Spring Hill, TN

Date(s): November 29, 1864

Location: Please click on link below for map.

Spring Hill, Tennessee, United States

Campaign(s): Franklin-Nashville Campaign [1864]

Battles in Campaign:



  • Union: Maj. Gen. John M. Schofield

  • Confederate: Gen. John Bell Hood

Principal Forces:

  • Union: IV and XXIII Army Corps

  • Confederate: Army of Tennessee


  • Spring Hill was the prelude to the Battle of Franklin. 

  • On the night of November 28, 1864, Gen. John Bell Hood’s Army of Tennessee marched toward Spring Hill to get astride Maj. Gen. John M. Schofield’s Union army’s life line.

  • Cavalry skirmishing between Brig.

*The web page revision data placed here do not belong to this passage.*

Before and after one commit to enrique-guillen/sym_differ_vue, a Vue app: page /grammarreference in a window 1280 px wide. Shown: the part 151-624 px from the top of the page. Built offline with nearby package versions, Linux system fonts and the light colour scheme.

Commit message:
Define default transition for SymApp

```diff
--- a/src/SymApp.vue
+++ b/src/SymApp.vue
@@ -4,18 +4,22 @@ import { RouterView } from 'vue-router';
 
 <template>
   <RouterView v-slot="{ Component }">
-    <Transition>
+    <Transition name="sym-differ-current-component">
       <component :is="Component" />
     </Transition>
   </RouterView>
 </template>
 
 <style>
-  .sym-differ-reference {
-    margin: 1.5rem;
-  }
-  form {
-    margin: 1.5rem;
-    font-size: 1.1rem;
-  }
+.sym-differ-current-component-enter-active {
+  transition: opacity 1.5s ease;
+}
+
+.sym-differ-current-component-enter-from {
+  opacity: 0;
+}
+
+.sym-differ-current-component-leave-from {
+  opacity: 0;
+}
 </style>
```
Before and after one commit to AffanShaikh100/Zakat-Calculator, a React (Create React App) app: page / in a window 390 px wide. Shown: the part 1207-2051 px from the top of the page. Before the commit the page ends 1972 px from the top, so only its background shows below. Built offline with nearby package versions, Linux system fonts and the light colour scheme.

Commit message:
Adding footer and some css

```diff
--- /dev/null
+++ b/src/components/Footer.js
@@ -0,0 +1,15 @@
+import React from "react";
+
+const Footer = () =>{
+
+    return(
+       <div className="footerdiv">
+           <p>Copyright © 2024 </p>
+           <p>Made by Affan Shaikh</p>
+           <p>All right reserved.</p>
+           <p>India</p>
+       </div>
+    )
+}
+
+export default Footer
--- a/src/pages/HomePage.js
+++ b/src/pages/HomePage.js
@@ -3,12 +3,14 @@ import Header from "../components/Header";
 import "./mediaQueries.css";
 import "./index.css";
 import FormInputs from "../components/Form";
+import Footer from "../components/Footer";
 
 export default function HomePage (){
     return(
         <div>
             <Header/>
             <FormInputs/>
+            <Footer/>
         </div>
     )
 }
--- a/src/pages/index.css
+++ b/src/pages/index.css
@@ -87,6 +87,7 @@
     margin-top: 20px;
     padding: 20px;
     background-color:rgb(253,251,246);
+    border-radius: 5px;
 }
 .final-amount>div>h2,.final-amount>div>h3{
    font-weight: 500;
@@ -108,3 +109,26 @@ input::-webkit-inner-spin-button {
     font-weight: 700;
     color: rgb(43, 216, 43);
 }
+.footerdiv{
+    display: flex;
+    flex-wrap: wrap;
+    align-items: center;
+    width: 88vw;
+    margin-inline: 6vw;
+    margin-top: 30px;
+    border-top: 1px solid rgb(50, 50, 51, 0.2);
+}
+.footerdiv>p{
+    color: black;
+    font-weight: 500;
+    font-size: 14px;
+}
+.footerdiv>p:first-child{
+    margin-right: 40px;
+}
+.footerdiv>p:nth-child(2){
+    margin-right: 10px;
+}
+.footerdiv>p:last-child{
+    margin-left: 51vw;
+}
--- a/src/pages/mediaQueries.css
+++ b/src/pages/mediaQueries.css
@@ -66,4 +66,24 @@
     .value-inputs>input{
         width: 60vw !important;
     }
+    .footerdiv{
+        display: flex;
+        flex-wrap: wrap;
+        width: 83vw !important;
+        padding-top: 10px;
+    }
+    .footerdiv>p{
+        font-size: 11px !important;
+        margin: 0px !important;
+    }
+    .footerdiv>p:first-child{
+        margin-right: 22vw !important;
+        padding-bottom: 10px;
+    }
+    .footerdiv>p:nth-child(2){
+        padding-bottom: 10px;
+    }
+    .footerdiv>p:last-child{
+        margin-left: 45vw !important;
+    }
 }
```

Gen. James H. Wilson’s Union cavalry and Maj. Gen. Nathan Bedford Forrest’s Confederate troopers continued throughout the day as the Confederates advanced.

  • On November 29, Hood’s infantry crossed Duck River and converged on Spring Hill.

  • In the meantime, Maj. Gen. Schofield reinforced the troops holding the crossroads at Spring Hill.

  • In late afternoon, the Federals repulsed a piecemeal Confederate infantry attack.

  • During the night, the rest of Schofield’s command passed from Columbia through Spring Hill to Franklin.

  • This was, perhaps, Hood’s best chance to isolate and defeat the Union army.

  • The engagement has been described as “one of the most controversial non-fighting events of the entire war."

Slide Presentation: None

Classification2: B

Casualties3: Unknown

  • Union:

  • Confederate:

Results:   Union Victory

Battlefield Websites: 

Lodging and Restaurants: Tennessee Tourism

Recommended Resources:

1 National Park Service summary.

2 Classification:

  • A - having a decisive influence on a campaign and a direct impact on the course of the war

  • B - having a direct and decisive influence on their campaign

  • C - having observable influence on the outcome of a campaign

  • D - having a limited influence on the outcome of their campaign or operation but achieving or affecting important local objectives

3 Casualties are someone killed, injured, wounded, captured or missing.

Revised 02/08/2013